═════ Provided records ═════

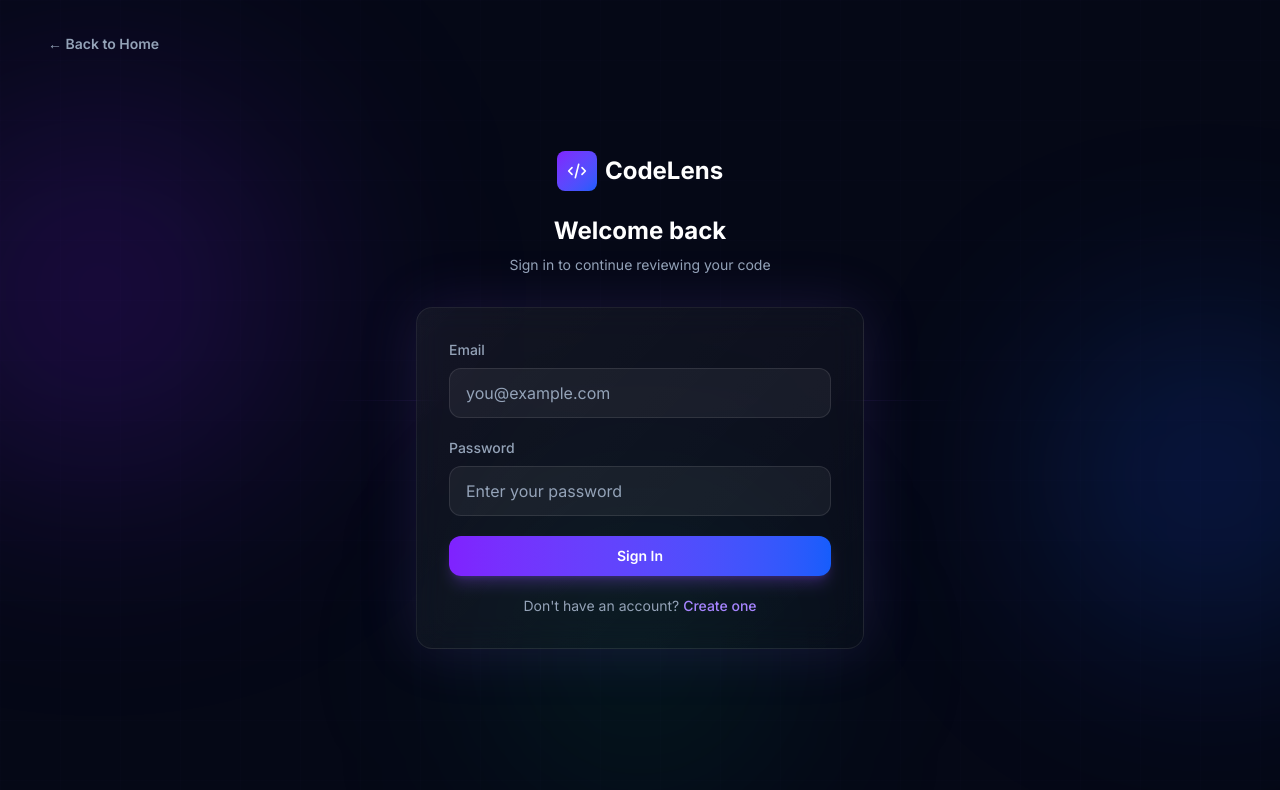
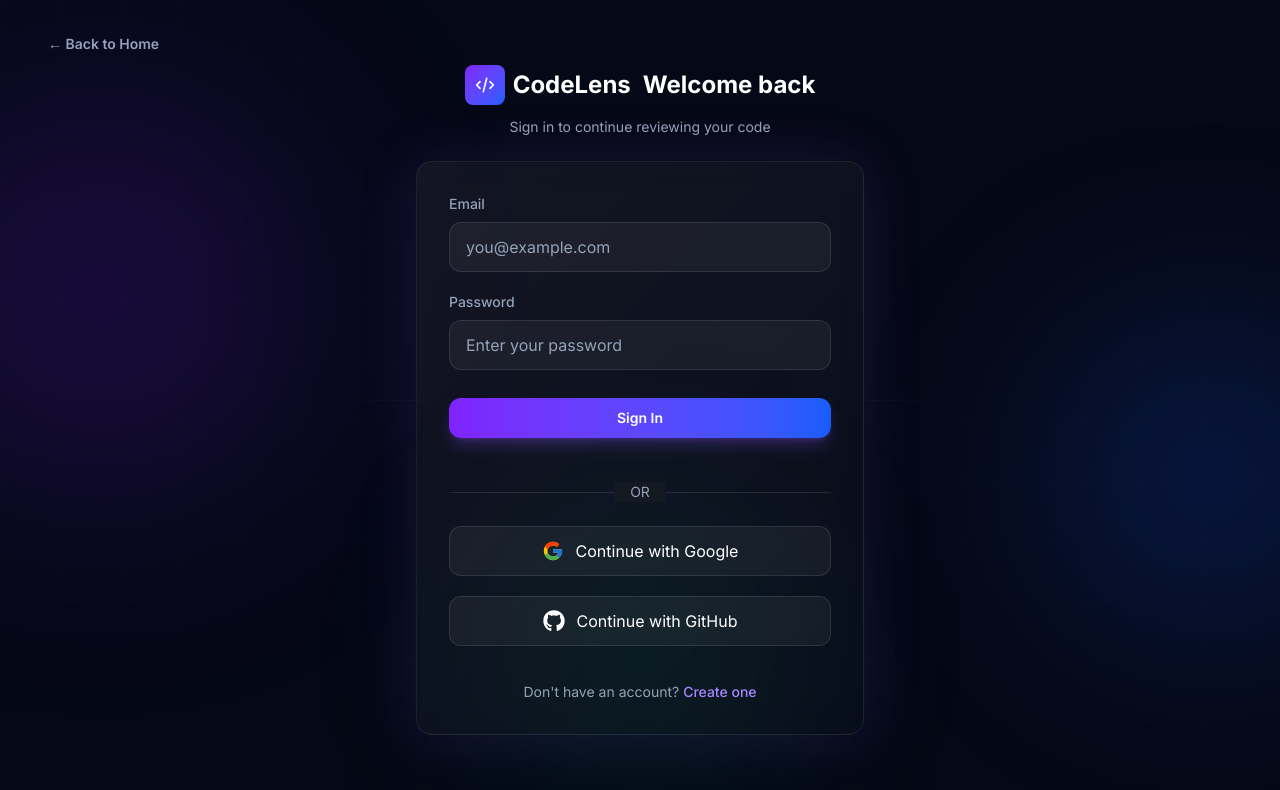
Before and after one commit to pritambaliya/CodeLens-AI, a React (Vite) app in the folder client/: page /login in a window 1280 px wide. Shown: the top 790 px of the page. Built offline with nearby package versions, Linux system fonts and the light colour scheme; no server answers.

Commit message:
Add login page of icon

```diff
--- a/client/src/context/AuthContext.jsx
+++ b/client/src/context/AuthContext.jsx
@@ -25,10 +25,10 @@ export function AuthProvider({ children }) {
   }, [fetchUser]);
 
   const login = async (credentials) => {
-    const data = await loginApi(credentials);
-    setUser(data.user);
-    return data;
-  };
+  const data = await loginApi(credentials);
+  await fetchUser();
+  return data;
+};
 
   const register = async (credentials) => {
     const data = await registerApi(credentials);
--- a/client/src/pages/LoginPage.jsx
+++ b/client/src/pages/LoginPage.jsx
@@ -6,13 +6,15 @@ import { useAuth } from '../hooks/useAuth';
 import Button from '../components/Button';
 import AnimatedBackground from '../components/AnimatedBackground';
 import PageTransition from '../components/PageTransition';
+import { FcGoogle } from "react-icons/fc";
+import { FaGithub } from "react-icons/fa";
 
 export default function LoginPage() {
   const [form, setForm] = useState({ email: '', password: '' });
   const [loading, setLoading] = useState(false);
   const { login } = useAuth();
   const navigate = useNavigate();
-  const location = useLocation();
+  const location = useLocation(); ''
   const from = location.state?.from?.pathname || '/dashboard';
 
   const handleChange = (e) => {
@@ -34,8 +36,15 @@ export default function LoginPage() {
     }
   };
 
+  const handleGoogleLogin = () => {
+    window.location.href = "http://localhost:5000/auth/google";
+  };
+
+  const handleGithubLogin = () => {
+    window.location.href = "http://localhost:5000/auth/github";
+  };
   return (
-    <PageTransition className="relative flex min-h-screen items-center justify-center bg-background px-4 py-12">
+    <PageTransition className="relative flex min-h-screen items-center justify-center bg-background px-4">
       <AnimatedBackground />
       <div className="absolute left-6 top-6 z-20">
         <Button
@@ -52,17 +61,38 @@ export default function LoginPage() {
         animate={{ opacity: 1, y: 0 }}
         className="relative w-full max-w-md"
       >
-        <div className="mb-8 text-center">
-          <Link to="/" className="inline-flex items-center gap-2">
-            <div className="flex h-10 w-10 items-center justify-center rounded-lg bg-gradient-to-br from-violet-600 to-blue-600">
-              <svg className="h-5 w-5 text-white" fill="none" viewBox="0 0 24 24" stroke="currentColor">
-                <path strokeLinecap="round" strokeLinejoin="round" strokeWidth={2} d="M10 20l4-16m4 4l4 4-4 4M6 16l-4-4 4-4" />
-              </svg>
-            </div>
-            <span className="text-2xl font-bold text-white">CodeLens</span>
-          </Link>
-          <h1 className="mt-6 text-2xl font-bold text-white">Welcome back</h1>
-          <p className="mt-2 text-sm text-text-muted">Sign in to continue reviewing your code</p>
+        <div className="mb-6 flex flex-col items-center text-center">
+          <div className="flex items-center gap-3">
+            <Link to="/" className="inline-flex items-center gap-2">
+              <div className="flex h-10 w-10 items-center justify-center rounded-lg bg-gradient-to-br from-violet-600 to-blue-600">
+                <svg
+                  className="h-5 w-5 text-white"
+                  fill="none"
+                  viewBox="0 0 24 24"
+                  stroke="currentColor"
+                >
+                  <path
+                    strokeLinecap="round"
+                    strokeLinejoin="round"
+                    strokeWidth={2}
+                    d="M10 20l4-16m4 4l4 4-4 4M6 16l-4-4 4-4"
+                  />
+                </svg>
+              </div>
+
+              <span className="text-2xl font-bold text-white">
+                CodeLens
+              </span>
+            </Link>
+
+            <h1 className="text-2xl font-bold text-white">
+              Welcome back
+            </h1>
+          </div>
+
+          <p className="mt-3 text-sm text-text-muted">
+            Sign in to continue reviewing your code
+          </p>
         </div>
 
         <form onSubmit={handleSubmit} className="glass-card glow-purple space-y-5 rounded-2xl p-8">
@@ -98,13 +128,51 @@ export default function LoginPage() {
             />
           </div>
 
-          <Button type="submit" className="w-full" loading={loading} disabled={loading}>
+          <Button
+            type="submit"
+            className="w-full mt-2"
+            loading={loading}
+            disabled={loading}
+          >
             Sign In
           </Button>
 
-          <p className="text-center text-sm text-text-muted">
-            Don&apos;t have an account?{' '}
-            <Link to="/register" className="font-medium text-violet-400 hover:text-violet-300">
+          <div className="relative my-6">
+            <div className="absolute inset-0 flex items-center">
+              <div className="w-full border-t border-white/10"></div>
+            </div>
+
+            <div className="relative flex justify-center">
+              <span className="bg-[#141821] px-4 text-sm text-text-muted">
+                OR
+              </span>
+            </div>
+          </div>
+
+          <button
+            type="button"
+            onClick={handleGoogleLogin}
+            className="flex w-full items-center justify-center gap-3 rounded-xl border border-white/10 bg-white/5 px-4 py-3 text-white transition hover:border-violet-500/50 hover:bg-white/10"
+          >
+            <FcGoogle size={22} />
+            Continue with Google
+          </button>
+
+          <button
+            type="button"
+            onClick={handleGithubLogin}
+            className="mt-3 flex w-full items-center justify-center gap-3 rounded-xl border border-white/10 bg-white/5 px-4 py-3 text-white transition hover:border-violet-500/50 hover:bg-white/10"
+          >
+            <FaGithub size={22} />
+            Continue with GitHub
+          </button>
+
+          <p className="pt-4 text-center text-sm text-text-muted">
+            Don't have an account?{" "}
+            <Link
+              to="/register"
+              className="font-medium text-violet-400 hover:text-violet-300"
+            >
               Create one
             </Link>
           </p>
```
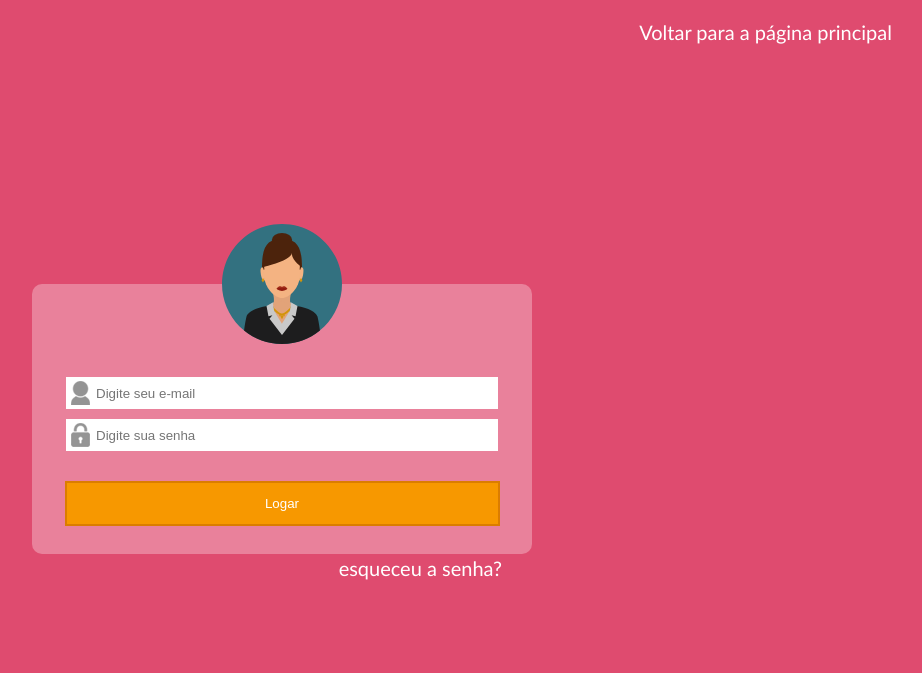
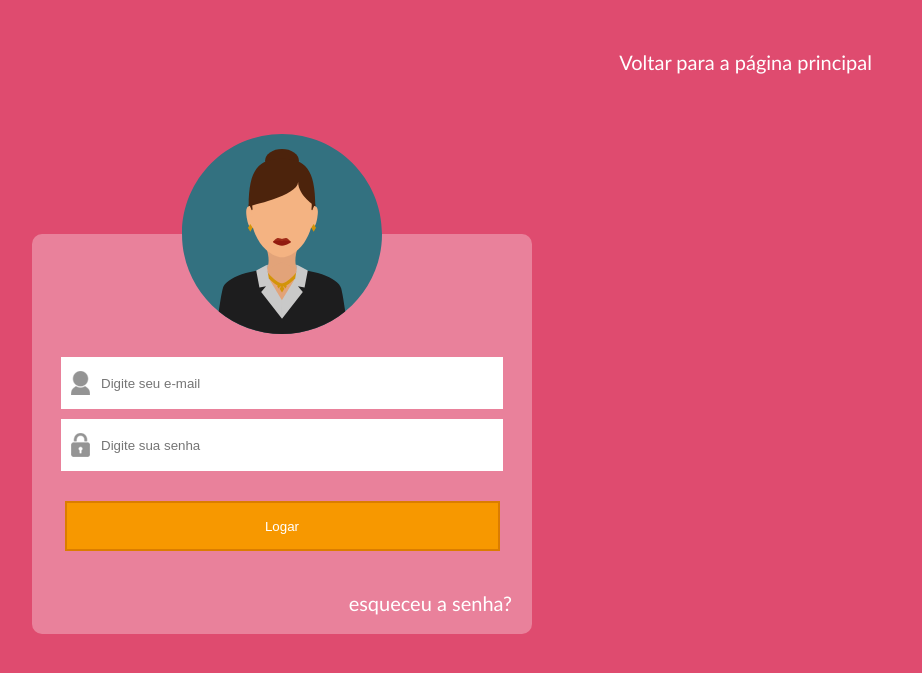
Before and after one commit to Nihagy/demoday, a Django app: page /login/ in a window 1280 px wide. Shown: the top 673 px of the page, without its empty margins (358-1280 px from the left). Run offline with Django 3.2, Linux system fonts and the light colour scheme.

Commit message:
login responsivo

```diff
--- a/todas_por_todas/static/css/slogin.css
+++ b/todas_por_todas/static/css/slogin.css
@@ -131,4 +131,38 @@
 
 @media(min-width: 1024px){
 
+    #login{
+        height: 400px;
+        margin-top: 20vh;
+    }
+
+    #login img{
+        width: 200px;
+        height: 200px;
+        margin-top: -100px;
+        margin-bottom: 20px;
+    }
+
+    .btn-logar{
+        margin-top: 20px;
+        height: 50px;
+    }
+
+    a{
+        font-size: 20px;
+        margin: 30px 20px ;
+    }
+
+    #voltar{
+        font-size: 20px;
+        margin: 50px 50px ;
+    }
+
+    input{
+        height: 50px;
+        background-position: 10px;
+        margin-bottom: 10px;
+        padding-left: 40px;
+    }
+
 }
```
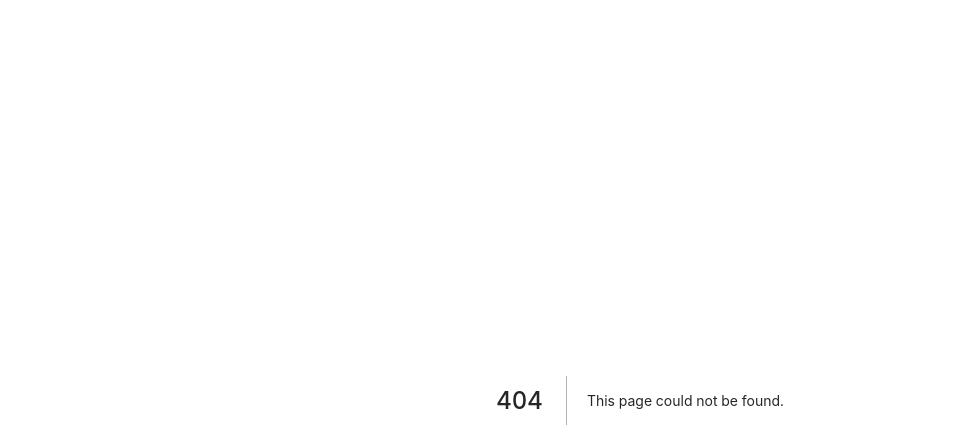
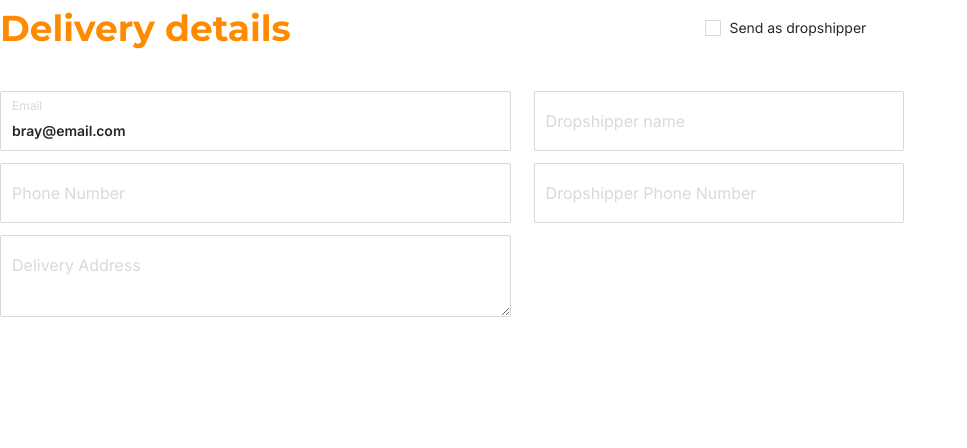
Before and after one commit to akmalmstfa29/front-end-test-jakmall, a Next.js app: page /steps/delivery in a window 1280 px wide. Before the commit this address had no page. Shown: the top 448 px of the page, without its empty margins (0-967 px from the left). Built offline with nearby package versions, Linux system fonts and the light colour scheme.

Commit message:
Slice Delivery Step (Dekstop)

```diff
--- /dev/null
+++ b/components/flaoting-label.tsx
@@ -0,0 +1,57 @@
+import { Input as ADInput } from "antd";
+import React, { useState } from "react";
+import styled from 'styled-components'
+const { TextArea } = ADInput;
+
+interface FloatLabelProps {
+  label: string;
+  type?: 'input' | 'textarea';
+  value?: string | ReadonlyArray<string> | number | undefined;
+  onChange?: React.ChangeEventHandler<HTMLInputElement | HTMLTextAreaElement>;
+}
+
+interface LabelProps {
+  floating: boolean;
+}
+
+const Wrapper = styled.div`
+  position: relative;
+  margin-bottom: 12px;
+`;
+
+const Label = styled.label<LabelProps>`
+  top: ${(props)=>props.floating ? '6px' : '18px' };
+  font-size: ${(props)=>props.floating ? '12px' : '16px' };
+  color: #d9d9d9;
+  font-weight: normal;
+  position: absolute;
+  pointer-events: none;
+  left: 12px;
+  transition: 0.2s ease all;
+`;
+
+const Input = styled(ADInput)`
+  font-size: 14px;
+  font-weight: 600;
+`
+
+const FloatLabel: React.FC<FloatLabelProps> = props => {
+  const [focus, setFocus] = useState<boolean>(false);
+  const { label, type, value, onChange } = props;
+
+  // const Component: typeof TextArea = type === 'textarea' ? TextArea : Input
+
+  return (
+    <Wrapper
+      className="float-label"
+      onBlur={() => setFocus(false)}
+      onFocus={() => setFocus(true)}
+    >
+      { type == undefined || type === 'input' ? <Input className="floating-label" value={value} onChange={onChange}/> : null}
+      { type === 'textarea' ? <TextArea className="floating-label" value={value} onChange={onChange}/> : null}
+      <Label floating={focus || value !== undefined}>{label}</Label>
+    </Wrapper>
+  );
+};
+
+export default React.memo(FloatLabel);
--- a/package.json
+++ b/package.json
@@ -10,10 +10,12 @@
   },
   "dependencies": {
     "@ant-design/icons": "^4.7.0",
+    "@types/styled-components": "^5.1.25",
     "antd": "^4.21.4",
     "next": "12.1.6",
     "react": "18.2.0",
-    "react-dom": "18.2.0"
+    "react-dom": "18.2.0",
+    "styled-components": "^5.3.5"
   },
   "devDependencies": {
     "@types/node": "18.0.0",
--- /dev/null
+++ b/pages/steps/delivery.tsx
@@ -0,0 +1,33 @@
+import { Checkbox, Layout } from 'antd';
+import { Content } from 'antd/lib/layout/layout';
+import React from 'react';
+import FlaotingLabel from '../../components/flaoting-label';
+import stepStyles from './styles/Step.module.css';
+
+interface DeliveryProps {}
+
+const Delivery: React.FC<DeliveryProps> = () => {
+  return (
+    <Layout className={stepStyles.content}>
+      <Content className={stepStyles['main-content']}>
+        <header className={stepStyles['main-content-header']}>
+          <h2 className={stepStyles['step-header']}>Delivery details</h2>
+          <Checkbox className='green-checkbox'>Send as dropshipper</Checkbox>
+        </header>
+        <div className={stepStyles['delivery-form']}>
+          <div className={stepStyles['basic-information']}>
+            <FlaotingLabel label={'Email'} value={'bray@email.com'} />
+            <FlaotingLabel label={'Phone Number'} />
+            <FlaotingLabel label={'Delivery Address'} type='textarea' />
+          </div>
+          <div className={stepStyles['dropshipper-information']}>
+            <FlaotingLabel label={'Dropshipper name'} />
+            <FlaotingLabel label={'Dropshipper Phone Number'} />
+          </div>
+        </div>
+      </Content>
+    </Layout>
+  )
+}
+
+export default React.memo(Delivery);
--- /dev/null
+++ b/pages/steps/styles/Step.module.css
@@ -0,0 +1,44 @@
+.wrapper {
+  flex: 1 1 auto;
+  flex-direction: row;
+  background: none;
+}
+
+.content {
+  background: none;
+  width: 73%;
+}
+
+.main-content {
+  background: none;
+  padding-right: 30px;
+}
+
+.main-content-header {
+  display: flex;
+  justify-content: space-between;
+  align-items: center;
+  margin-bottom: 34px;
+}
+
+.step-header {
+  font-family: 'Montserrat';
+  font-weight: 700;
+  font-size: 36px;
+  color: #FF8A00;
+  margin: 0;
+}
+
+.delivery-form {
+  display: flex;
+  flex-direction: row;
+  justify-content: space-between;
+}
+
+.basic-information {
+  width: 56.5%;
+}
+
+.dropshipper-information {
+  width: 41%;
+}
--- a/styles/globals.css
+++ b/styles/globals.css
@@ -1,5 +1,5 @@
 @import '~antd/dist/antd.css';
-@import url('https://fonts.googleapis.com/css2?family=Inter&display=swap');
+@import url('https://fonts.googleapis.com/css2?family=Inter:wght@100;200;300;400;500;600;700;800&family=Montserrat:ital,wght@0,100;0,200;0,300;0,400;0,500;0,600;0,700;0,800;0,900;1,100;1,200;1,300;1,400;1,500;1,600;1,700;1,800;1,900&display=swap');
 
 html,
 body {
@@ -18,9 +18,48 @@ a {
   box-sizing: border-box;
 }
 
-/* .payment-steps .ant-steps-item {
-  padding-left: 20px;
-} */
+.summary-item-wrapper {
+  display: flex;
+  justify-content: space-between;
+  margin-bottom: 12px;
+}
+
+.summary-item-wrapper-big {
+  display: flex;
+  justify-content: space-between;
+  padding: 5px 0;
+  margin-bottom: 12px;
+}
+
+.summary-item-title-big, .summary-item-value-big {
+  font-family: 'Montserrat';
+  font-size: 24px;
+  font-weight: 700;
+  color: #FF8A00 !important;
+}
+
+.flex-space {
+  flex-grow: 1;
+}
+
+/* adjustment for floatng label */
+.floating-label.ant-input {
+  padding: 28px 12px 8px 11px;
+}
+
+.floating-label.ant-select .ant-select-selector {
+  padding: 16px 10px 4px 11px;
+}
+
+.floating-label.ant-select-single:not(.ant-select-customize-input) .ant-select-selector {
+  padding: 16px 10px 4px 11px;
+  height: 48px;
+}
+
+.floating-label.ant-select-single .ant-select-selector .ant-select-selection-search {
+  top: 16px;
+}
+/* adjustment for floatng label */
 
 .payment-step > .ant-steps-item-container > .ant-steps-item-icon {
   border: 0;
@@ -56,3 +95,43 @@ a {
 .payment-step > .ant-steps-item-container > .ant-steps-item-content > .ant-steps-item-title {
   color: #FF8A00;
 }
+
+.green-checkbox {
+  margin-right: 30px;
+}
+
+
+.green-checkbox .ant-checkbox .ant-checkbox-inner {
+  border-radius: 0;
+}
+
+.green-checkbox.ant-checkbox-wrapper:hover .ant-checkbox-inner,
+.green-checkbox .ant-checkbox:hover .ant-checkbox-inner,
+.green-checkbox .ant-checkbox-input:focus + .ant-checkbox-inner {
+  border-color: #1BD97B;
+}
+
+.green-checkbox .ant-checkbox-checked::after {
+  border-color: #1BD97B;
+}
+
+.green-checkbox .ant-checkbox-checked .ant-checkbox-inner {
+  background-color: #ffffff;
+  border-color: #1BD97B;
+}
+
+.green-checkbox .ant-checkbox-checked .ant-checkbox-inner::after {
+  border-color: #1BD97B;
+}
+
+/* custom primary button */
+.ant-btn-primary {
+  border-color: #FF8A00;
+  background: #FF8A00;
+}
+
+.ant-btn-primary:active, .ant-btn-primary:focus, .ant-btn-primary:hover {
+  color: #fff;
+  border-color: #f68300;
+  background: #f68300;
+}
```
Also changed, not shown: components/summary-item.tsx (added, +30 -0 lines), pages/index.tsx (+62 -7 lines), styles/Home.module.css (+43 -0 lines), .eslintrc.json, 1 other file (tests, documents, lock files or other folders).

═════

◆ **Problem to work on**:
Filter the data for the string "viewBox" and copy every line that has it.

◆ **Exercise response**:
-              <svg className="h-5 w-5 text-white" fill="none" viewBox="0 0 24 24" stroke="currentColor">
+                  viewBox="0 0 24 24"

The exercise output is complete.